▸ About this task: Count each line below that has the word "landing" in it, and give only the total.

Version comparison data

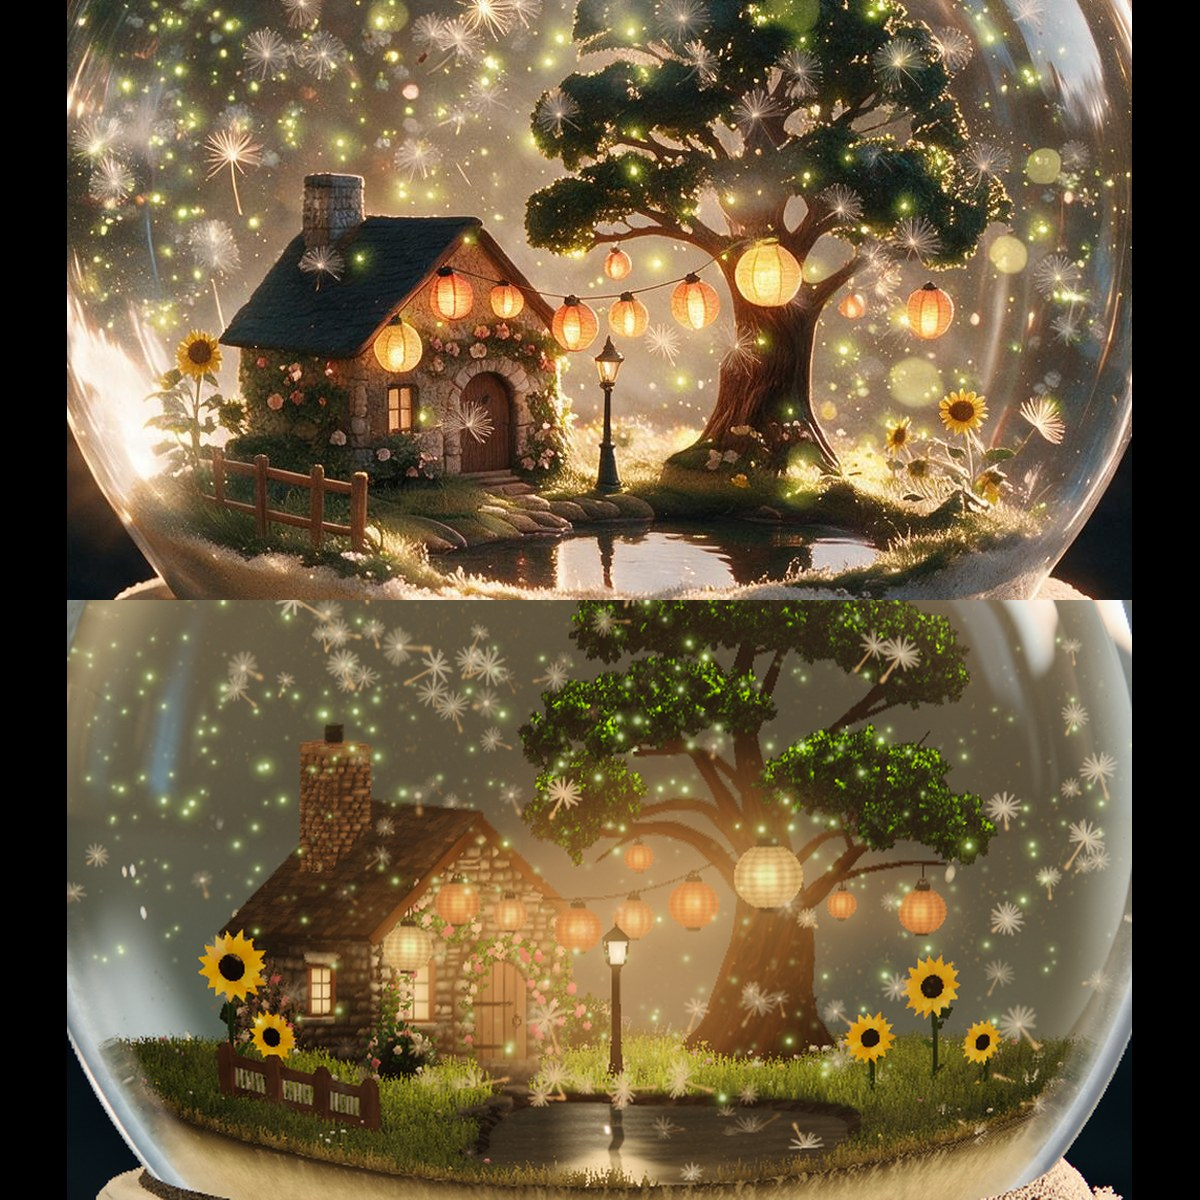
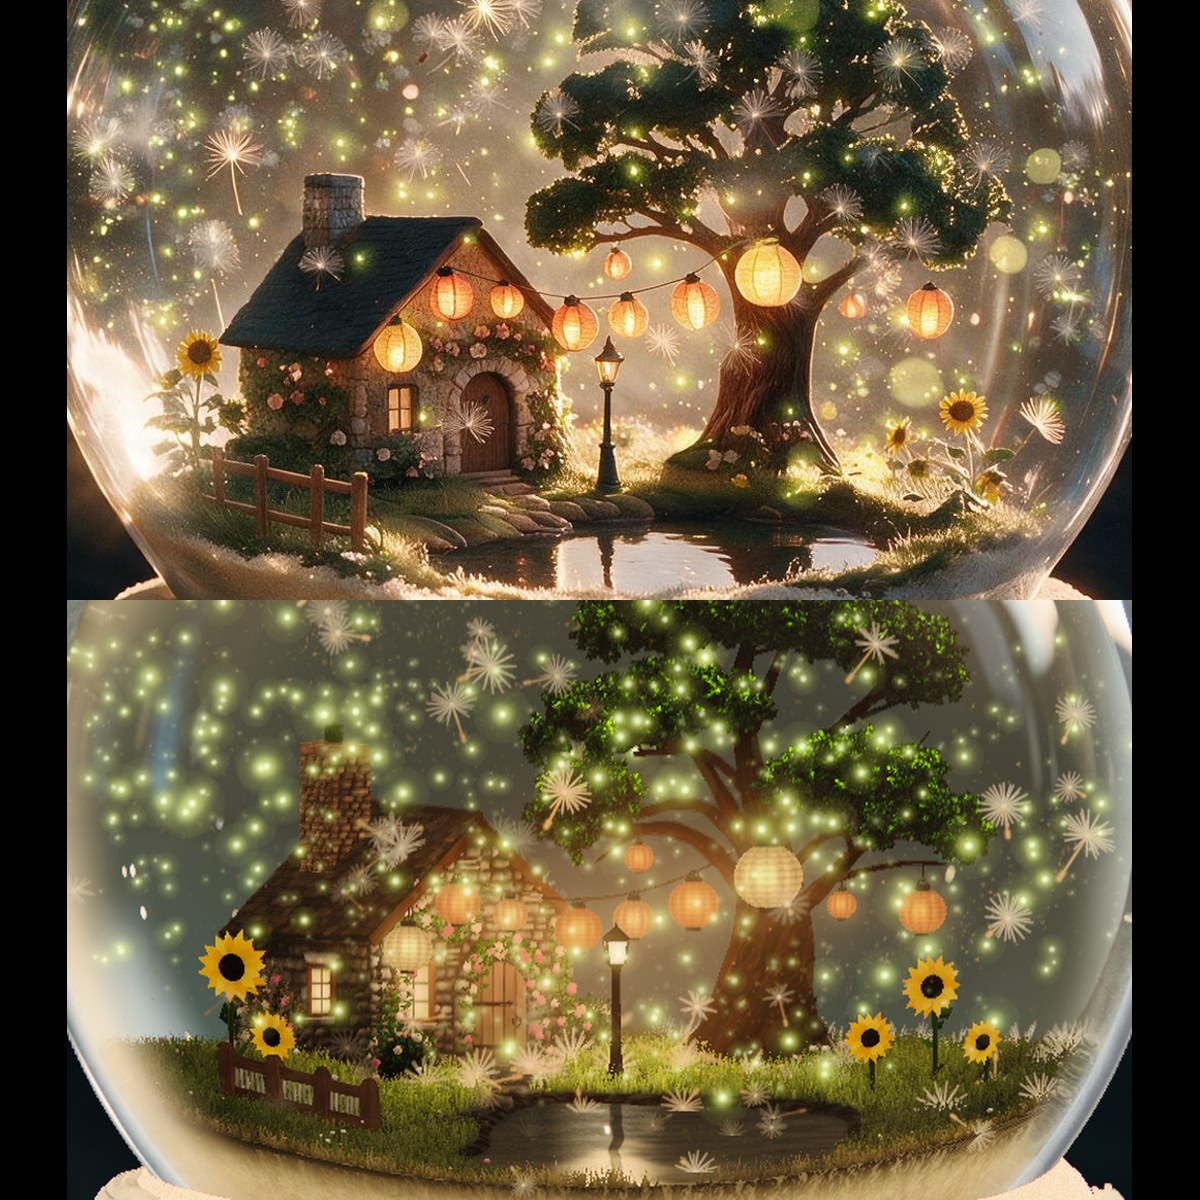
Looks, REPORT.md and HANDOVER.md: summer miniature at 2347819

diff --git a/HANDOVER.md b/HANDOVER.md
@@ -1,0 +1,98 @@
+# Summer miniature: handover
+
+Part `miniature-summer`, branch `agent/p4-summer_mini`, looks branch `agent/p4-summer_mini-looks`. Written for someone who has never seen this work. Times are UTC, 2026-11-25.
+
+## What the part is
+
+Summer's cover, growth, props, small lights and distance field on the shared cottage, trunk, lamp, fence, path, pond outline and island. Nothing shared was changed.
+
+- Crown: a field of 138 lumps on the trunk's 10 pads (`crown.ts`), walked with marching cubes at 0.56 mm, with sprig cards on it. Deep green undersides, key-lit yellow-green tops.
+- Ten paper lanterns (`lanterns.ts`): a string from the left rake of the front gable to the trunk fork, one at the eave, a large cream one on a peg in front of the trunk, three under the limbs. Ribbed paper, dark caps, loops, cords. They sway a little, kick after a landing and come up one by one from `moment.sinceLanding` (0.04 s apart, 0.18 s each, all lit 0.54 s after the landing).
+- Village cover: turf with a sand skirt, 30000 grass tufts, roses on the shrubs and round the door, 5 sunflowers by the fence and right of the tree, small blooms, a still pond that mirrors the sky, the lamp, the trunk, the crown and the cottage.
+- Small lights (`innerLights`): lamp, two windows, ten lanterns. They feed the light grid; near light on grass, turf, walls, wood and leaves is baked per vertex from the same list.
+- Distance field (`collider`): trunk, crown field, shared solids (cottage, fence, lamp), shrubs, ground, sunflower stems.
+
+## Files (all mine, nothing else touched)
+
+- `src/seasons/summer/miniature.ts`: the exported names (`innerLights`, `prepare`, `miniature`, `lights`, `update`, `collider`, `standIns` empty).
+- `src/seasons/summer/mini/palette.ts`: tones.
+- `src/seasons/summer/mini/crown.ts`: the crown field (`FULL`), also used by the build script and the collider.
+- `src/seasons/summer/mini/lanterns.ts`: places, sizes, tones and order of the lanterns, the string.
+- `src/seasons/summer/mini/tree.ts`: leaf, lantern and halo materials, light on wood and leaves, sway and the rise after a landing.
+- `src/seasons/summer/mini/village.ts`: turf, sand, grass, decor and water materials, lamp and window lights, halos, the collider of the village.
+- `assets-src/tree-summer/{build.mjs,RECIPE.md,gen/leaves-take1.png,gen/leaves-take1.prompt.txt}`.
+- `assets-src/village-summer/{build.mjs,RECIPE.md}`.
+
+## Make targets, in order
+
+1. `npm run make -- tree-summer` (about 11 s)
+2. `npm run make -- village-summer` (about 2 s)
+
+Shared `village` and `trunk` first if their files are missing. Then `npm run texpack`, then `npm run build`. `main` now tracks built files under `assets-full/` and `public/assets/`: before a merge run `git checkout -- assets-full public/assets`, merge, then make the two folders again. Never commit those two trees.
+
+## Constants a successor should know
+
+`tree.ts`
+- `LEAF = { rim 6, rimTight 2.5, through 1.5, tight 3.0, fill 1.2, wrap 0.8, bump 1.0, clumpDark 0.16, clumpBright 3.4, top 23 }`. `top` is the key on upward faces of bright leaves, tinted `vec3(1.35, 1.0, 0.4)`; it is what gives the lit tops. Raise or lower it first when the rig's key changes.
+- The key terms of the leaves must be added with `afterLight(...)` from `src/core/chunks/light`. Until 02:07 they were put right after `#include <lights_fragment_end>`, which runs before the stage sets `stageKeyC`, so they read a zero key and the crown took no key light at all.
+- `BARK [0.4, 0.19, 0.1]`, `BARK_BUMP 3.4` (normal scale set on the material `buildTrunk` returns).
+- `GLOW leaves {2.2, 2.3} wood {0.38, 2.2}`, `LAMP_ON_WOOD 0.5`, `LAMP_ON_LEAVES 3`, `FILL_ON_WOOD 0.22`, `FILL_ON_LEAVES 0.5`.
+- `PAPER { power 0.26, reachMm 2.5 }`: a lantern's inner light is power x radius squared, reach x radius. The particles are lit by `innerLights` too, so more power or reach makes a fog ball of lit seeds around each lantern.
+- `LANTERN = { rib 0.55, ribs 26, gain 0.68, body 0.8, core 1.35, tight 6.0, paper 0.06, dim 0.1, stepS 0.04, rampS 0.18, swayRad 0.045, sway2 0.6, kickRad 0.16, kickFade 1.2, kickHz 1.3, cycles 2 }`. Ribs are drawn in the shader from the latitude of the normal. `HALO { radius 2.6, strength 0.075, hot 0 }`.
+
+`village.ts`
+- `LAMP { power 3, reach 12 }` (as winter), `WINDOW { 0.9, 8 }`, `SIDE { 0.8, 7 }`.
+- `NEAR lamp {1.8, 7} pane {0.9, 3} paper {0.5, 2.2}`, `NEAR_WALL lamp {1.3, 8} pane {1.2, 4.5} paper {1.5, 2.9}`, `WALL_FILL 2.0`.
+- `GRASS_LOOK { fill 0.23, wrap 1.0, through 0.48, near 2.1 }`, `TURF_LOOK fill 0.45`, `SAND { body 5, floor 0.8, wrap 1.5, foot 0.85, bump 0.3, grainLow 0.55, grain 1.8 }`.
+- `WATER { spark 1.4, mass 0.88, crownMm 11, crownTall 38, houseMm 8.5, houseTall 17, sky 0.62, trunk 0.55, ... }`: the reflections are cylinders tested in the shader (`villagePost`), not a mirror pass.
+
+`crown.ts`: `FULL = { swell -0.9, perMm2 0.5, radius [0.8, 2.1], dome 0.75, reach 1.22, blend 0.16, knob 0.3, knobMm 1.15, wave 0.45, waveMm 4.3 }`.
+
+`tree-summer/build.mjs`: `LEAF_CELL 0.56`, `TONE deep [0.3,0.54,0.26] mid [0.66,0.95,0.4] tip [2.3,2.3,0.55]`, `SUN [0.5,0.32,-0.8]`, `PAPER orange [1,0.27,0.06] peach [1,0.37,0.11] cream [1,0.55,0.19]`.
+
+`village-summer/build.mjs`: 30000 tufts; snapping `SNAP { position 128, normal 32, color 128, uv 2048 }`, `GRASS_SNAP { position 64, normal 16, uv 512 }`, `TONE_BITS 6`. Do not flatten the grass uv per tuft: M2 then reads 0 texels and fails.
+
+The rig is `summer_air`'s and moved three times tonight. Every key-driven term here (leaf `top`, `rim`, `fill`; grass `fill`, `through`; `SAND.body`; `WALL_FILL`) scales with the key, so look at a rest hero still after any rig change.
+
+## Size and triangles
+
+- Web files of the miniature after texpack: 8.91 MiB of the 9.5 MiB allowance (village-summer.glb 5.54, tree-summer.glb 1.41, leaf tile 1.15 + 0.32, sprigs 0.35, turf 0.14).
+- Triangles: leaves 53920, lanterns 20384, ground 71400, water 2160, grass 90000, decor 22683; 260547 together. None added since `/root`'s 00:57 mail (5192 were taken out of the leaves). `/root` had not sent summer's G15 numbers when this was written.
+
+## Measures and tests
+
+- `npx tsc --noEmit`: clean. `npx vitest run`: 432 tests passed, 4 skipped (02:31, on `2347819`).
+- `npm run determinism` on `2347819`: `determinism: pass`, 3 pictures, 4 page loads, 332 s (02:42).
+- `npm run measure -- --unit summer --only M2,M3,M6 --tier draft` on `2347819` (02:36): 13 of 19 lines, 12 pass, 1 red. M2 passes on all six stills (0 soft pixels). M6 passes on all six (rest 0; shake 6 of 102000 inside a solid, 0.000059 against 0.002). M3 `summer-rest` fails: miniature 0.703 against 0.75 over 122007 pixels (base 3.101). The same measure gave 0.642 at 01:48 and 0.627 at 02:28; the rise to 0.703 is partly the clearer air `main` now holds.
+
+## What is still wrong, worst first
+
+1. The miniature is flatter than the approved image: M3 on `summer-rest` is under 0.75 (number above). Picture: `01-rest-hero-pair.jpg`. What moved it: key light on the crown (the biggest step), sand grain, lantern ribs. What would move it more: tile rows on the roof (shared material, lit only by a fill here), bark that reads at hero size, stones and flowers by the pond, darker shade under the crown.
+2. Grass brighter and yellower than the approved darker green (`01`, `02`). `GRASS_LOOK.fill` and `through` were lowered twice as the key rose; the grass tones in `village-summer/build.mjs` could go darker instead.
+3. No stones by the pond and along the path, which the approved image has (`01`). Not built: `/root` asked for no new triangles; about 800 would do it, and the grass tufts must be thinned where a stone lies.
+4. Trunk bark faint at hero size (`02`). The trunk and its bark maps are shared; here only the tint and the normal scale are set.
+5. Lanterns on the string paler than the approved saturated orange at rest (`02`), and smaller and less bright than the cream-yellow ones of the approved shake image (`04`).
+6. Roof flat dark (`01`); the approved one shows slate rows under a rim light.
+7. Pond paler and flatter than the approved dark water with a bright middle (`01`).
+8. The landing in motion was seen once only, on a sheet at 01:25 with the older slow rise; the ripple is seen in the landed still (`04`), not on a motion sheet.
+
+## Tried and dropped
+
+- A slow rise of the lanterns over 2.5 s: at the landed still (0.5 s) only one was lit, unlike the approved shake image. Now a ripple of 0.54 s.
+- Big smooth crown pads: read as green pillows. Now the pads are shrunk (`swell -0.9`) and the lumps carry the shape.
+- Stronger lantern cores (gain 0.8, core 1.6, whiter hot mix): the paper clipped to cream.
+- Brighter bark tint with weak relief: the trunk went tan and flat. Darker tint, normal scale 3.4 and less baked glow on the wood is what is in now.
+- Flattening grass uv per tuft for size: broke M2. Snapping per vertex kept the size.
+- Working looks before 01:53 were rendered with the particle kinds hidden by one local line in `src/particles/draw/points.ts`, because `main`'s seeds then covered the part. That line was never committed; every picture on this branch now is the real build unless its caption says otherwise.
+
+## Generated pictures and `ASSETS.md` rows
+
+One generated picture, one take of the six allowed. Rows for `ASSETS.md` (the file is `/root`'s):
+
+| `assets-src/tree-summer/gen/leaves-take1.png` | The foliage sheet of summer's tree (leaf tile and sprig cut-outs) | The image tool of this product; the model name was not recorded | `references/approved/summer-rest.png`, x 1340, y 360, 460 by 340 px, as reference only | 1 made, take 1 kept | `assets-src/tree-summer/RECIPE.md` | 2026-11-25 |
+
+Everything else is made by the two build scripts from seeded noise and the shared layout; see the two `RECIPE.md` files.
+
+## Looks
+
+Looks used: 37 of 40 for this part (stills, fits and sheets rendered and looked at; measure sheets not counted).

diff --git a/REPORT.md b/REPORT.md
@@ -1,0 +1,27 @@
+# Summer miniature: final report
+Part `miniature-summer`, agent `summer_mini`, written 02:43 UTC, 2026-11-25. Longer notes: `HANDOVER.md` beside this file.
+- Branch `agent/p4-summer_mini`, last commit `2347819` (main merged at 02:29). Looks branch `agent/p4-summer_mini-looks`.
+- Stand-ins and fallbacks left: none. `standIns` is empty, nothing drawn carries `userData.standIn`; the stand-in view was black where the part is at stage 1 (`03-rest-standins.jpg`), not rendered again since.
+## Still wrong, worst first
+1. Flatter than the approved image: M3 on `summer-rest` is 0.703 against 0.75 for the miniature (0.627 one merge earlier). The one red line of the summer measures I ran.
+2. Grass brighter and yellower than the approved darker green.
+3. No stones by the pond and the path (no triangles were added after the 00:57 mail).
+4. Trunk bark faint at hero size; trunk and bark maps are shared, only tint and normal scale are set here.
+5. Lanterns on the string paler than the approved orange at rest; smaller and less bright than the approved cream-yellow ones in the landed still.
+6. Roof flat dark; pond paler than the approved dark water.
+7. The lanterns' ripple after a landing is seen in the landed still only, not on a motion sheet.
+## What was built
+- A full deep green crown of 138 small clusters on the shared trunk, sprig cards on it, key-lit tops over dark undersides.
+- Ten ribbed paper lanterns on a string and under the limbs, with caps and cords; they sway, kick after a landing and come up one by one from `moment.sinceLanding`, all lit by 0.54 s.
+- Turf with a sand skirt, 30000 grass tufts, roses, five sunflowers, small blooms, a still pond mirroring sky, lamp, trunk, crown and cottage.
+- Small lights as real lights: lamp, two windows and ten lanterns in `innerLights`; near light baked on grass, walls, wood and leaves.
+- The distance field: trunk, crown, cottage, fence, lamp, shrubs, ground, sunflower stems, so seeds snag on the tree and the fence.
+## Make targets, in order
+`npm run make -- tree-summer`, then `npm run make -- village-summer` (shared `village` and `trunk` first if missing), then `npm run texpack`, `npm run build`.
+## Tests and measures, all on `2347819`
+- `npx tsc --noEmit` clean; `npx vitest run`: 432 tests passed, 4 skipped (02:31).
+- `npm run determinism`: `determinism: pass`, 3 pictures, 4 page loads, 332 s (02:42).
+- `npm run measure -- --unit summer --only M2,M3,M6 --tier draft` (02:36): 13 of 19 lines, 12 pass, 1 red. M2 0 soft pixels on all six stills; M6 passes on all six (shake 6 of 102000 inside a solid); M3 as in point 1 (base 3.101).
+## Size, triangles, looks
+- Miniature web files after texpack 8.91 MiB of 9.5; 260547 triangles, none added since the 00:57 mail (5192 taken out of the leaves).
+- Looks used: 37 of 40 (stills, fits and sheets looked at; measure sheets not counted).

▸ Answer section: 5